* TASK DESCRIPTION *
Lines with the word "namespace" in them are the ones to copy from the records.

** DATA PROVIDED follows **

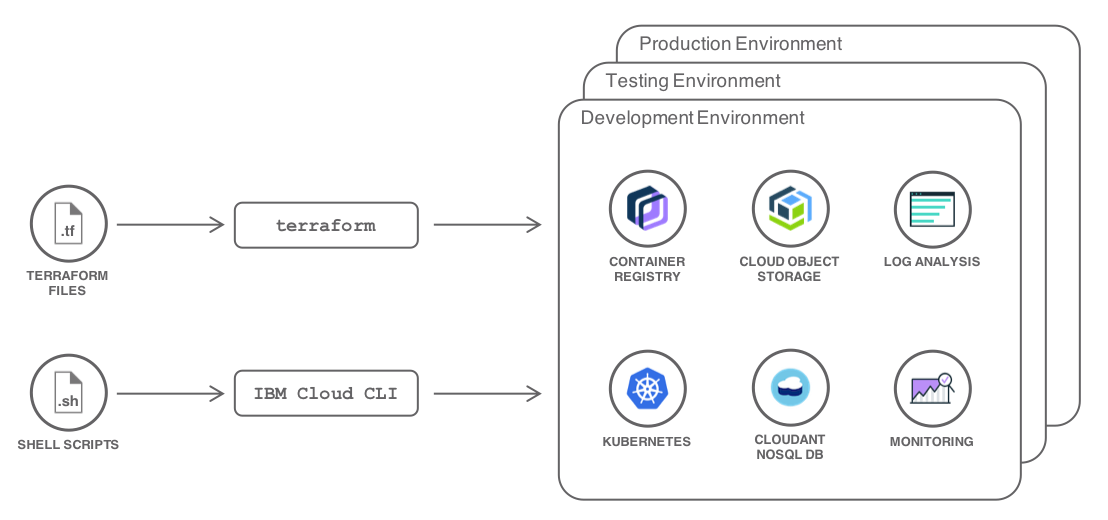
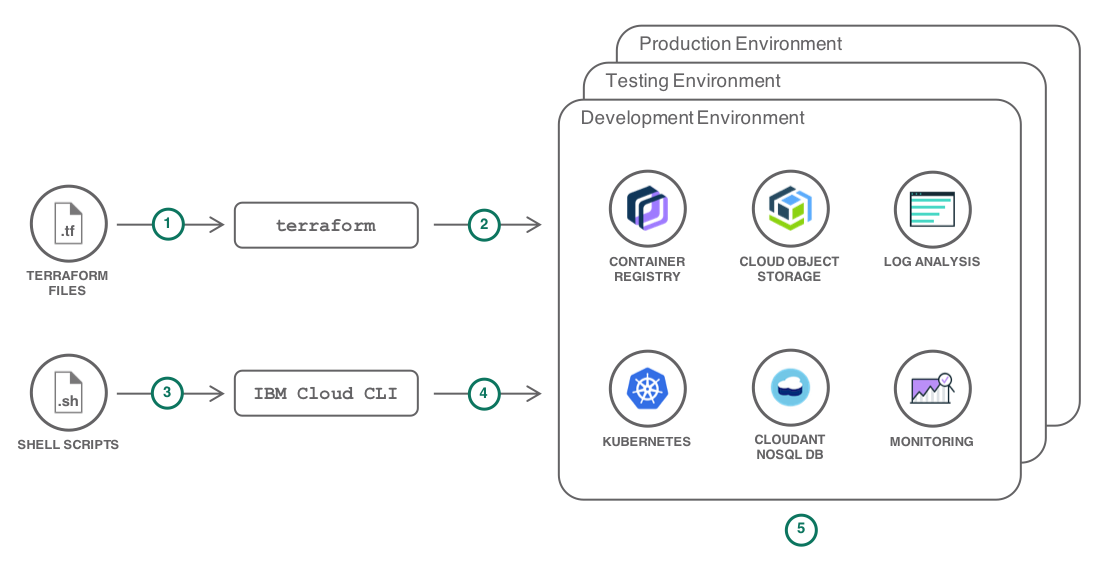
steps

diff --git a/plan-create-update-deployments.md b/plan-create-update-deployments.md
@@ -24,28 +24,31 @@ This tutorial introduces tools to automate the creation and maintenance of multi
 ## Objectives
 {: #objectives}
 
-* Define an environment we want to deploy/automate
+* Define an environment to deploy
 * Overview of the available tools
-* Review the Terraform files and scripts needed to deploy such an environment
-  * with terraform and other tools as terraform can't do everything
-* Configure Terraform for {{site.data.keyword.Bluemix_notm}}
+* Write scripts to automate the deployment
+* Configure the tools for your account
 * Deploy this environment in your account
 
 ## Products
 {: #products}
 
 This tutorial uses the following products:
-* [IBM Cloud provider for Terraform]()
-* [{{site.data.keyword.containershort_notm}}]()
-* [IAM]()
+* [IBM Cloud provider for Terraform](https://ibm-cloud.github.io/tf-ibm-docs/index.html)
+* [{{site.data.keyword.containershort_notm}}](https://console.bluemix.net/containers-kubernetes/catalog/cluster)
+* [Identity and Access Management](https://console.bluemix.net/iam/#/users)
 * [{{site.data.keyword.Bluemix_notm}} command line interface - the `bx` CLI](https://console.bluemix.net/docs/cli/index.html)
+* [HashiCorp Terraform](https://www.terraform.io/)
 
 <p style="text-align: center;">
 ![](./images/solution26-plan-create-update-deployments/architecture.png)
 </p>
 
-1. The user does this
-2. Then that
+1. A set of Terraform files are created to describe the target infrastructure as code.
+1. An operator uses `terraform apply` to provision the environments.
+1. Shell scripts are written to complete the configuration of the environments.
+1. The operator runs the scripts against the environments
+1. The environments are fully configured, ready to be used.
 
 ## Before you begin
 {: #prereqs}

** End of DATA PROVIDED **
** DATA PROVIDED follows **

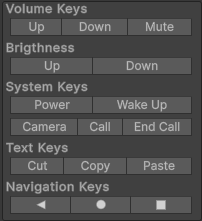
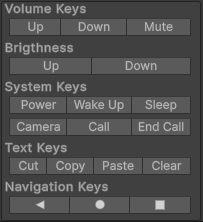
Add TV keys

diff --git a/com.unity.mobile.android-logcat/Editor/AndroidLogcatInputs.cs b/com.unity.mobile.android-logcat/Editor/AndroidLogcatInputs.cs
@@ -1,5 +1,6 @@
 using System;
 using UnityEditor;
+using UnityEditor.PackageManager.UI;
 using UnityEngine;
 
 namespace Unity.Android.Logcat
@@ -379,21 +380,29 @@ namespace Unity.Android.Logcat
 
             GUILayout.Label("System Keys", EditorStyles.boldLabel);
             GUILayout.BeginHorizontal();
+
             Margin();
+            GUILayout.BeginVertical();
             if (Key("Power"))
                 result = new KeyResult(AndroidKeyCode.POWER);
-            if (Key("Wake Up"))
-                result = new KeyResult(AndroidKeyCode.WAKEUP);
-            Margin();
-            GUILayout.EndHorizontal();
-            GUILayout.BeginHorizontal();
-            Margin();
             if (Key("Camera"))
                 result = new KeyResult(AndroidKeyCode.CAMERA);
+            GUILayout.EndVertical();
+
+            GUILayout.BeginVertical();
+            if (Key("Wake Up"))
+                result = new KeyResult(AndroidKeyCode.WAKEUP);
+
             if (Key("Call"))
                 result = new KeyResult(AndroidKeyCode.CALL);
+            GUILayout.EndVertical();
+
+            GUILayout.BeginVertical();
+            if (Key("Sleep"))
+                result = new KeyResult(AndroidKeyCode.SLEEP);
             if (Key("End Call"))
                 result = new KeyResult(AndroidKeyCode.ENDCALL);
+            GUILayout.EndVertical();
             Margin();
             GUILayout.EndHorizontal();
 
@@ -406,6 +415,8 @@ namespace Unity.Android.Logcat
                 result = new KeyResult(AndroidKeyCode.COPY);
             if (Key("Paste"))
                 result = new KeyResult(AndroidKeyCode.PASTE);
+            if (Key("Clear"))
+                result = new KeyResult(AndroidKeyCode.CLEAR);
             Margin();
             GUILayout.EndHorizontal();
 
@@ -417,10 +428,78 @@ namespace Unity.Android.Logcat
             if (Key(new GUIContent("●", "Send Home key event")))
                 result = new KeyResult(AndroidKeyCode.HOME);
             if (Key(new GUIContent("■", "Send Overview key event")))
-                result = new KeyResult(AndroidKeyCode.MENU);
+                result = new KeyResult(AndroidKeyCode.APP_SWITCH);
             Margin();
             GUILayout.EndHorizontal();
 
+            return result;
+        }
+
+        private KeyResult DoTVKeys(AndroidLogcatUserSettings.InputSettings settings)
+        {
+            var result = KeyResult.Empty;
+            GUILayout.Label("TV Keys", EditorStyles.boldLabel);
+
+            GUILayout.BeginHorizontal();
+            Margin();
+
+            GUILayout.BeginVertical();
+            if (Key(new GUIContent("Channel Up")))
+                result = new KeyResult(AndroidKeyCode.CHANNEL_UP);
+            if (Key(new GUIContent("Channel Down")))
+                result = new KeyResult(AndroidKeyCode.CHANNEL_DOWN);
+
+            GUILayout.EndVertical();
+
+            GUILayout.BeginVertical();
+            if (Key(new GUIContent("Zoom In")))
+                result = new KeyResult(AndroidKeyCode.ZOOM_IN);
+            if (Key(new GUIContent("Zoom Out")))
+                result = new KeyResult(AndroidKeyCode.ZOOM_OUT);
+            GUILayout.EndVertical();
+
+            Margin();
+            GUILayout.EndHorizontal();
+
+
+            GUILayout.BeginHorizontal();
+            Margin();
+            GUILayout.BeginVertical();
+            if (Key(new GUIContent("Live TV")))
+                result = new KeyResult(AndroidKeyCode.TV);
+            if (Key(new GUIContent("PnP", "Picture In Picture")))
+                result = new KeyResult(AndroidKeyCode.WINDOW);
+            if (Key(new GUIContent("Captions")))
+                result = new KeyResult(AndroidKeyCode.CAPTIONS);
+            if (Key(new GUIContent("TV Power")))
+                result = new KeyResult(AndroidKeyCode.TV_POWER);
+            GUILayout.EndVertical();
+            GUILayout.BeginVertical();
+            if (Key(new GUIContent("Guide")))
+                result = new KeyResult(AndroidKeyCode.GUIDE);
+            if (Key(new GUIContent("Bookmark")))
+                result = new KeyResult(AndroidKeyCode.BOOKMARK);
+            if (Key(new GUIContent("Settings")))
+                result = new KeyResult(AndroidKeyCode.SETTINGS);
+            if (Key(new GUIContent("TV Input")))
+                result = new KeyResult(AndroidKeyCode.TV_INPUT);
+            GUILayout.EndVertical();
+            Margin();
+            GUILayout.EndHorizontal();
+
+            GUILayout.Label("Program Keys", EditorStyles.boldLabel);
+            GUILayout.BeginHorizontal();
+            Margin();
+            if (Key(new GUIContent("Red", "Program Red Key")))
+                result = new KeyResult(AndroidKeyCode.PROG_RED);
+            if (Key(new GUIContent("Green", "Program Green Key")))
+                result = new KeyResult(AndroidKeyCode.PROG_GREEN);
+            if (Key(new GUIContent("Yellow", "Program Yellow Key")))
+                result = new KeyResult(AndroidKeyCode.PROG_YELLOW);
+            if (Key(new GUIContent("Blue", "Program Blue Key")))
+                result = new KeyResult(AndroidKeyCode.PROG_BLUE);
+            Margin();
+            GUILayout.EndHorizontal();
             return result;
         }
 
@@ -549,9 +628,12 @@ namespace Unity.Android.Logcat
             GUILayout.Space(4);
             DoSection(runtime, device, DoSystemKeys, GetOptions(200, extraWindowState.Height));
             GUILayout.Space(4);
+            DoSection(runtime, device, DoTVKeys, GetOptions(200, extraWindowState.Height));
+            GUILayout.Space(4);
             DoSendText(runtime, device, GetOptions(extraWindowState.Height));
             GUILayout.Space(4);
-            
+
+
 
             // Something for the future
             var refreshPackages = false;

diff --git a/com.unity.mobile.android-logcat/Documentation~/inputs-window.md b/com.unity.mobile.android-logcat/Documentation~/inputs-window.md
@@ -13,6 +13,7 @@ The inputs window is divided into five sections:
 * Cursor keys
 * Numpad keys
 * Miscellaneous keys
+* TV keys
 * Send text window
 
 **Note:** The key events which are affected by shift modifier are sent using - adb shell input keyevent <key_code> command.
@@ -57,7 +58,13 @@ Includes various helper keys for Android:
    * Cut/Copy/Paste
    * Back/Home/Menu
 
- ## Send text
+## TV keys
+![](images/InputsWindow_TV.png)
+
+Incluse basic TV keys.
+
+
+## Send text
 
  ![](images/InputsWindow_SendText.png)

** End of DATA PROVIDED **
** DATA PROVIDED follows **

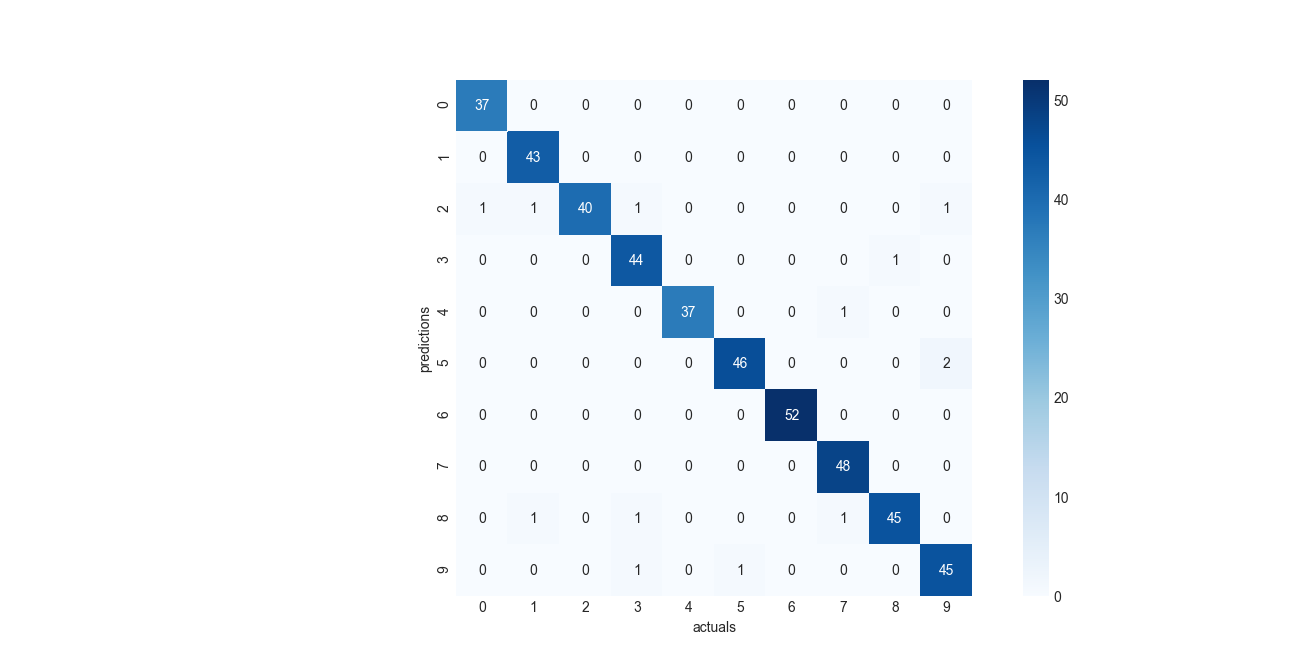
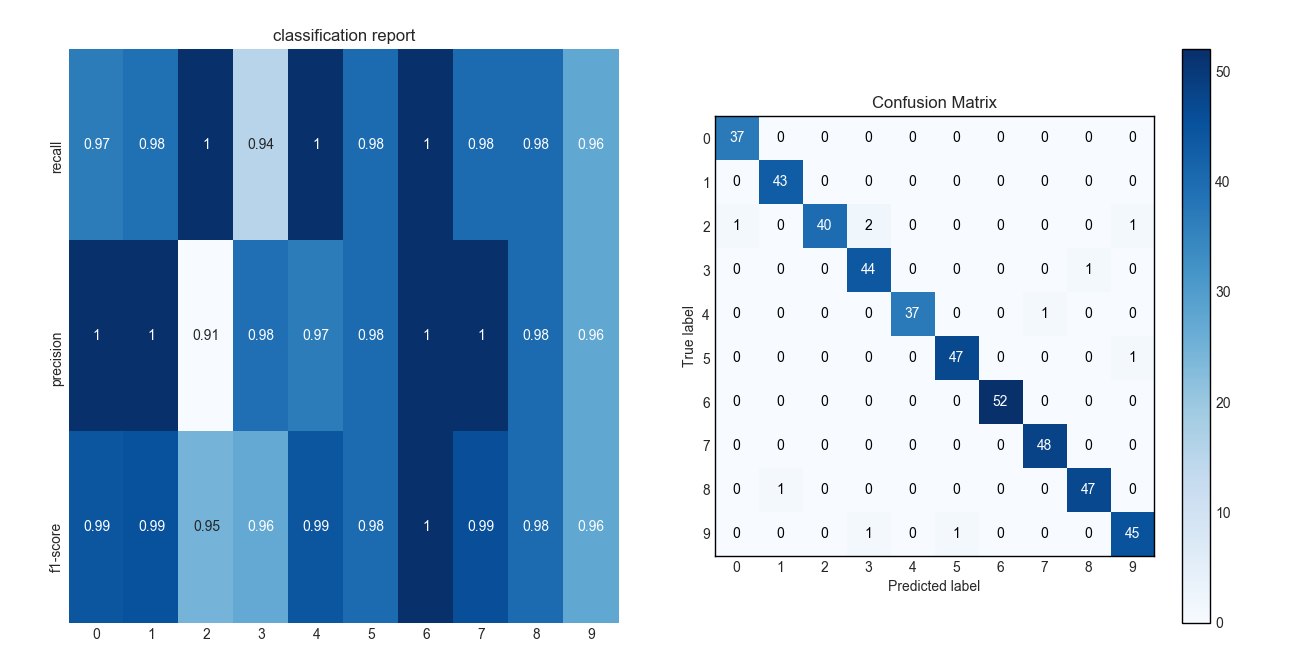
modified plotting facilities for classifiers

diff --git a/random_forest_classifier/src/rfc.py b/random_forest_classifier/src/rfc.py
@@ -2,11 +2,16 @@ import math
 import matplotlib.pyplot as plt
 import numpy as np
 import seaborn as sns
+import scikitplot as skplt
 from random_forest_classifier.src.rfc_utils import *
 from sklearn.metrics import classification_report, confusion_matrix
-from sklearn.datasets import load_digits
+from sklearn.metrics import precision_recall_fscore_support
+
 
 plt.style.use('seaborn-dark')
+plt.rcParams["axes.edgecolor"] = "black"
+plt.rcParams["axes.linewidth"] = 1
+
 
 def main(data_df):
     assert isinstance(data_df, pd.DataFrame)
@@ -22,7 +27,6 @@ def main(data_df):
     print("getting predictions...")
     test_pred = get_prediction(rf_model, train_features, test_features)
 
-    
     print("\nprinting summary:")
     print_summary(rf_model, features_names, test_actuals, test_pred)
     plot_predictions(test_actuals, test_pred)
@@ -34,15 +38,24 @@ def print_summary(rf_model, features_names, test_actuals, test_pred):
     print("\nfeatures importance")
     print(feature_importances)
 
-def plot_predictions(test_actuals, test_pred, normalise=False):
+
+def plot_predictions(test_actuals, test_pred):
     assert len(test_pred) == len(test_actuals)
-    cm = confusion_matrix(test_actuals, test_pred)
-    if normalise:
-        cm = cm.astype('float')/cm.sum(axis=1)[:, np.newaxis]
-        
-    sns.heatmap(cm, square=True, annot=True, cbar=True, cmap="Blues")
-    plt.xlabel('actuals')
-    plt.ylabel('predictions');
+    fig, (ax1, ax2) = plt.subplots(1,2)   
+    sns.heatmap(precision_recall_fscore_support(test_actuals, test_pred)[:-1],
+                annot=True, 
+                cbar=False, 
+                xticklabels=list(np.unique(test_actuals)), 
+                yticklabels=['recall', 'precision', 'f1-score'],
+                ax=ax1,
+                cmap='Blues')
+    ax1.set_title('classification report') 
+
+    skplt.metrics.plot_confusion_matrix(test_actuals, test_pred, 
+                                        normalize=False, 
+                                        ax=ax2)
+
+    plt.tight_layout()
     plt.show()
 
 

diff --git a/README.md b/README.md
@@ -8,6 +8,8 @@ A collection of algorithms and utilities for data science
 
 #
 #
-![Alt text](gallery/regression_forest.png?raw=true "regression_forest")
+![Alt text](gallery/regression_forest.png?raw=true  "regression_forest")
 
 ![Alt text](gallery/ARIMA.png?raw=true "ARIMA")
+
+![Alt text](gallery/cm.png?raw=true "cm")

** End of DATA PROVIDED **

* TASK SOLUTION *
 namespace Unity.Android.Logcat
@@ -379,21 +380,29 @@ namespace Unity.Android.Logcat
@@ -406,6 +415,8 @@ namespace Unity.Android.Logcat
@@ -417,10 +428,78 @@ namespace Unity.Android.Logcat
@@ -549,9 +628,12 @@ namespace Unity.Android.Logcat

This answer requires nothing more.